Gina Gibney runs two enormous dance spaces in New York City: Together they contain 23 studios, five performance spaces, a gallery, a conference room, a media lab and more. Gibney is now probably the largest dance center in the country. It's not surprising that Dance Magazine named Gina Gibney one of the most influential people in dance today.
One of the biggest myths about ballet dancers is that they don't eat. While we all know that, yes, there are those who do struggle with body image issues and eating disorders, most healthy dancers love food—and eat plenty of it to fuel their busy schedules.
Luckily for us, they're not afraid to show it:
What does a superstar like Carlos Acosta do after bidding farewell to his career in classical ballet? In Acosta's case, he returns to his native country, Cuba, to funnel his fame, connections and prodigious energies back into the dance scene that formed him. Because of its top-notch, state-supported training programs and popular embrace of the art of dance, Cuba is brimming with talented dancers. What it has been short on, until recently, are opportunities outside of the mainstream companies, as well as access to a more international repertoire. That is changing now, and, with the creation of Acosta Danza, launched in 2016, Acosta is determined to open the doors even wider to new ideas and audiences.
There's so much more to the dance world than making and performing dances. Arts administrators do everything from raising money to managing companies to building new audiences. With the growing number of arts administration programs in colleges, dancers have an opportunity to position themselves for a multifaceted career on- or offstage—and to bring their unique perspective as artists to administrative work.
While Solange was busy helping big sis Beyoncé give Coachella its best performances of all time, an equally compelling project was quietly circulating on Instagram:
New York City Ballet continues its first year without Peter Martins at the helm as our spring season opens tonight.

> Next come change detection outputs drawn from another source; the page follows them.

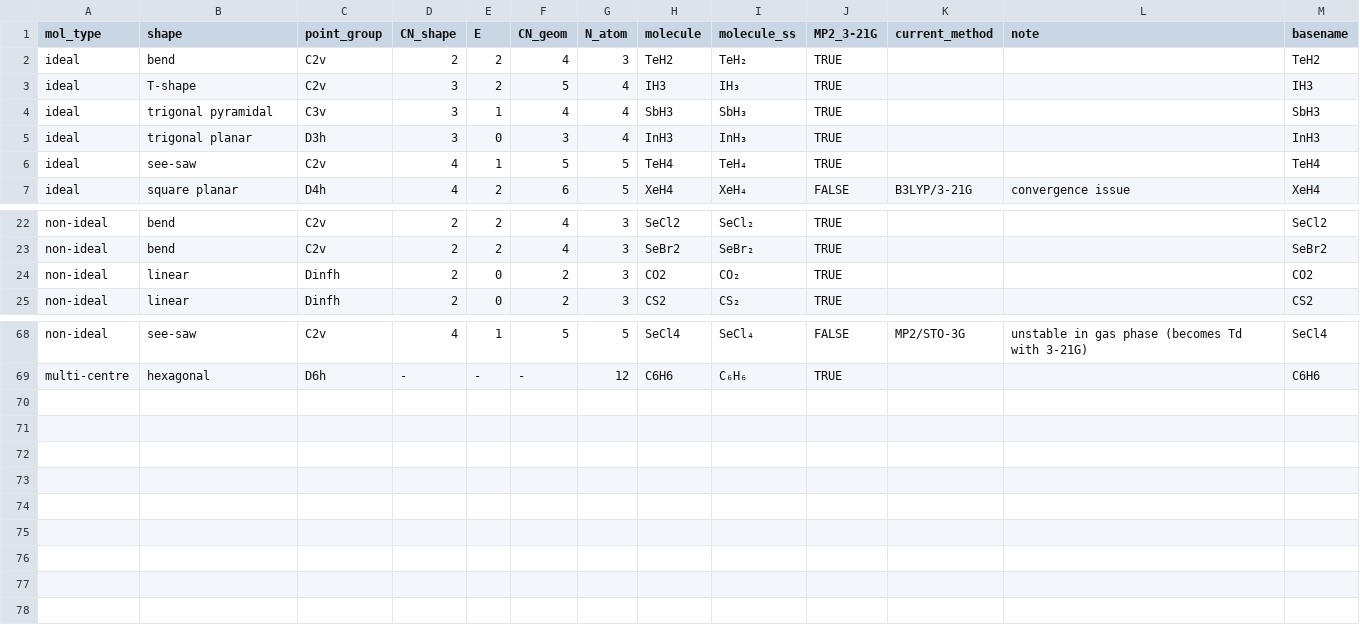
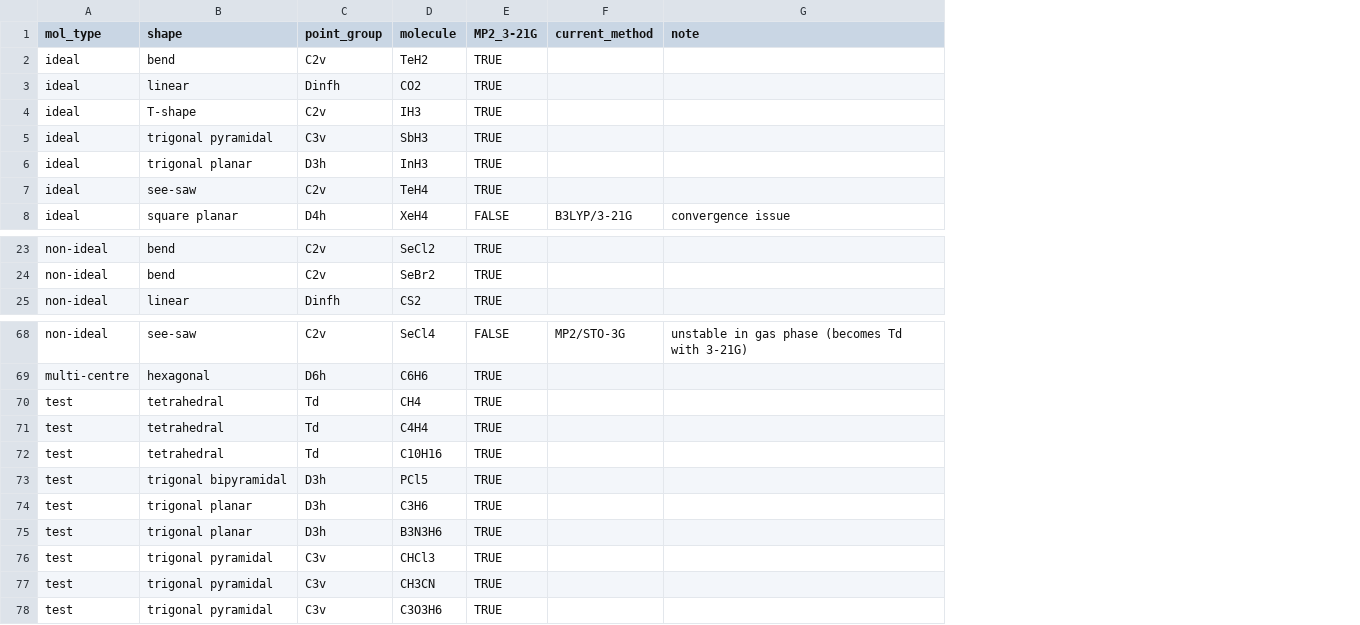
Before and after one commit to Chitiphat-Auvichien/scoring-functions, a CSV file: data/mol_list_method.csv, drawn as a sheet; only a part is shown, gaps mark what is left out; removed rows and columns are numbered as before the commit, all else as after; the diff names each change by its address in the sheet, - before the commit and + after, or states it on an @@ line.

Commit message:
Adapt library ingest/calibration/figures to mol_list_method.csv format change
data/mol_list_method.csv dropped its redundant basename column (molecule
name now doubles as the on-disk basename) and gained a 9-molecule
mol_type=='test' held-out transferability set (CH4, C4H4, C10H16, PCl5,
C3H6, B3N3H6, CHCl3, CH3CN, C3O3H6; 68 -> 77 rows).

- src/library_ingest.py: load_mol_roster/resolve_log_basename/
  check_roster_disk_consistency/_basename_to_molecule_map and the
  ingest/resync loops repointed from roster['basename'] onto
  roster['molecule']. New out_of_calibration_scope_molecules() returns the
  complement of the ideal/non-ideal inclusion filter (10 names: C6H6 +
  the 9 test molecules).
- src/calibrate.py: SINGLE_CENTRE_ONLY_EXCLUDE now sourced from
  out_of_calibration_scope_molecules() instead of multi_centre_molecules(),
  so any future mol_type category is excluded from calibration
  automatically rather than via a hardcoded blacklist.
- src/figures.py: plot_ped_vs_vscore/plot_ped_vs_bondscore_by_type scoped
  to mol_type=='test' only (excludes C6H6, which appeared there only by
  accident before); figures regenerated.
- Tests updated to the new 77-row/no-basename/test-category reality; added
  a test for out_of_calibration_scope_molecules(). pytest: 136/138 (2
  pre-existing fchk/log-staleness failures, unrelated).

data/results/library_scores.csv deliberately not regenerated -- the 9 test
molecules' library rows are a separate follow-up; verified the real engine
scores all 77 roster molecules cleanly (no crash, no warnings) and that
post-filter calibration scope is unchanged (67 ideal/non-ideal molecules
either way), so thresholds.json/tau_sensitivity_sweep.csv and the
confusion/boxplots/mode-mixing/bondscores figures stay byte-for-byte
unchanged.

```diff
--- a/data/mol_list_method.csv
+++ b/data/mol_list_method.csv
-column D (CN_shape), rows 2-7: 2 | 3 | 3 | 3 | 4 | 4; rows 22-23: 2 | 2; row 25: 2; rows 68-69: 4 | -
-column E (E), rows 2-7: 2 | 2 | 1 | 0 | 1 | 2; rows 22-23: 2 | 2; row 25: 0; rows 68-69: 1 | -
-column F (CN_geom), rows 2-7: 4 | 5 | 4 | 3 | 5 | 6; rows 22-23: 4 | 4; row 25: 2; rows 68-69: 5 | -
-column G (N_atom), rows 2-7: 3 | 4 | 4 | 4 | 5 | 5; rows 22-23: 3 | 3; row 25: 3; rows 68-69: 5 | 12
-column I (molecule_ss), rows 2-7: TeH₂ | IH₃ | SbH₃ | InH₃ | TeH₄ | XeH₄; rows 22-23: SeCl₂ | SeBr₂; row 25: CS₂; rows 68-69: SeCl₄ | C₆H₆
-column M (basename), rows 2-7: TeH2 | IH3 | SbH3 | InH3 | TeH4 | XeH4; rows 22-23: SeCl2 | SeBr2; row 25: CS2; rows 68-69: SeCl4 | C6H6
+row 3: ideal | linear | Dinfh | CO2 | TRUE
-row 24: non-ideal | linear | Dinfh | 2 | 0 | 2 | 3 | CO2 | CO₂ | TRUE |  |  | CO2
+row 70: test | tetrahedral | Td | CH4 | TRUE
+row 71: test | tetrahedral | Td | C4H4 | TRUE
+row 72: test | tetrahedral | Td | C10H16 | TRUE
+row 73: test | trigonal bipyramidal | D3h | PCl5 | TRUE
+row 74: test | trigonal planar | D3h | C3H6 | TRUE
+row 75: test | trigonal planar | D3h | B3N3H6 | TRUE
+row 76: test | trigonal pyramidal | C3v | CHCl3 | TRUE
+row 77: test | trigonal pyramidal | C3v | CH3CN | TRUE
+row 78: test | trigonal pyramidal | C3v | C3O3H6 | TRUE
```
Also changed, not shown: 12 other files.
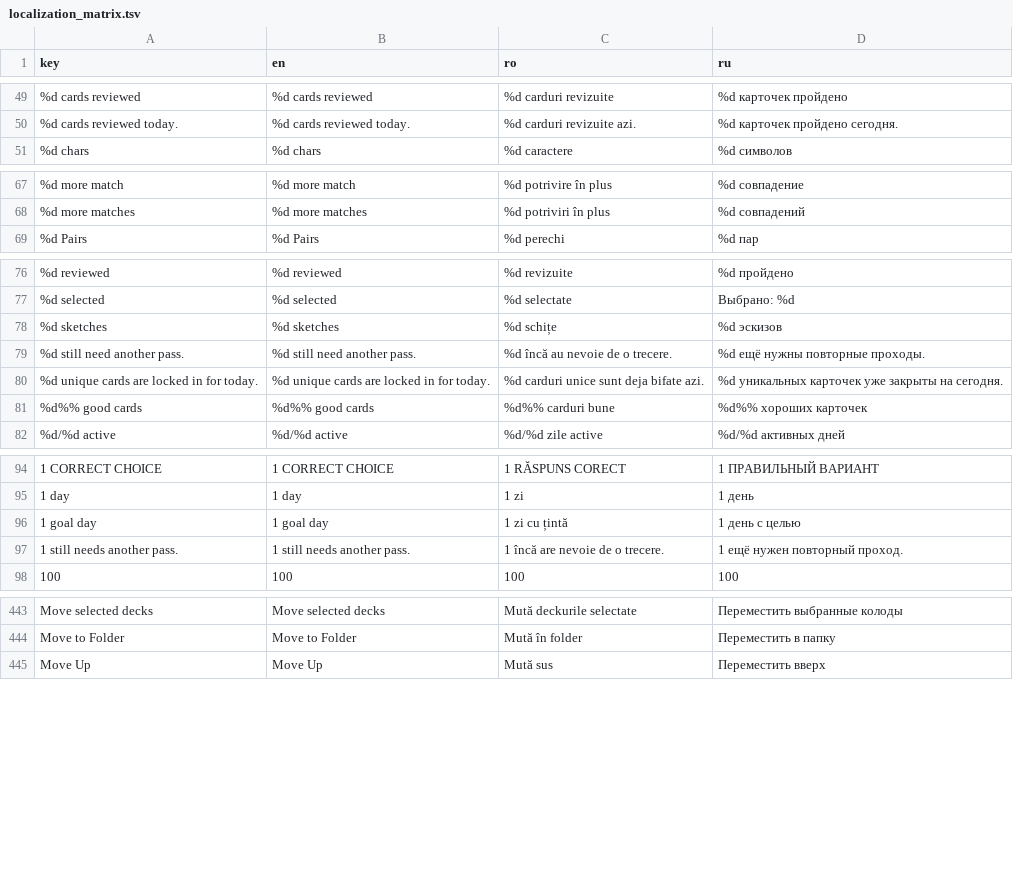
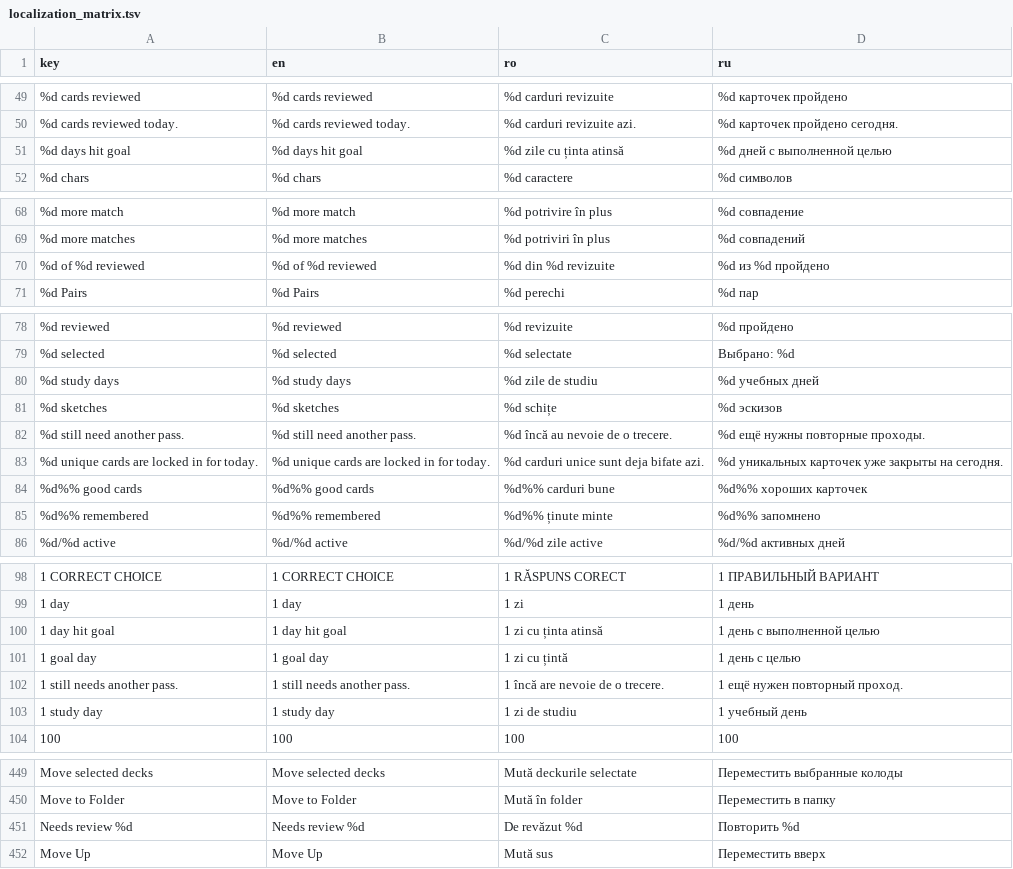
Before and after one commit to ionis789/QuizFlash, a TSV file: Docs/UI-Dictionary/localization_matrix.tsv, drawn as a sheet; only a part is shown, gaps mark what is left out; the diff covers the shown part only.

```diff
--- a/Docs/UI-Dictionary/localization_matrix.tsv
+++ b/Docs/UI-Dictionary/localization_matrix.tsv
@@ -50,2 +50,3 @@ key	en	ro	ru
 %d cards reviewed today.	%d cards reviewed today.	%d carduri revizuite azi.	%d карточек пройдено сегодня.
+%d days hit goal	%d days hit goal	%d zile cu ținta atinsă	%d дней с выполненной целью
 %d chars	%d chars	%d caractere	%d символов
@@ -68,2 +69,3 @@ key	en	ro	ru
 %d more matches	%d more matches	%d potriviri în plus	%d совпадений
+%d of %d reviewed	%d of %d reviewed	%d din %d revizuite	%d из %d пройдено
 %d Pairs	%d Pairs	%d perechi	%d пар
@@ -77,2 +79,3 @@ key	en	ro	ru
 %d selected	%d selected	%d selectate	Выбрано: %d
+%d study days	%d study days	%d zile de studiu	%d учебных дней
 %d sketches	%d sketches	%d schițe	%d эскизов
@@ -81,2 +84,3 @@ key	en	ro	ru
 %d%% good cards	%d%% good cards	%d%% carduri bune	%d%% хороших карточек
+%d%% remembered	%d%% remembered	%d%% ținute minte	%d%% запомнено
 %d/%d active	%d/%d active	%d/%d zile active	%d/%d активных дней
@@ -95,4 +99,6 @@ key	en	ro	ru
 1 day	1 day	1 zi	1 день
+1 day hit goal	1 day hit goal	1 zi cu ținta atinsă	1 день с выполненной целью
 1 goal day	1 goal day	1 zi cu țintă	1 день с целью
 1 still needs another pass.	1 still needs another pass.	1 încă are nevoie de o trecere.	1 ещё нужен повторный проход.
+1 study day	1 study day	1 zi de studiu	1 учебный день
 100	100	100	100
@@ -444,2 +450,3 @@ Move selected decks	Move selected decks	Mută deckurile selectate	Перемес
 Move to Folder	Move to Folder	Mută în folder	Переместить в папку
+Needs review %d	Needs review %d	De revăzut %d	Повторить %d
 Move Up	Move Up	Mută sus	Переместить вверх
```
Also changed, not shown: 1 added row elsewhere in this file, 4 other files.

When he retired at the start of the new year, we plunged headfirst into unknown, murky waters. Who would the new director be? When would we know? Would we dancers get some say in the decision? Who would oversee the Balanchine ballets? Who would be in charge of casting? Would a new director bring along huge upheaval? Could some of us be out of a job?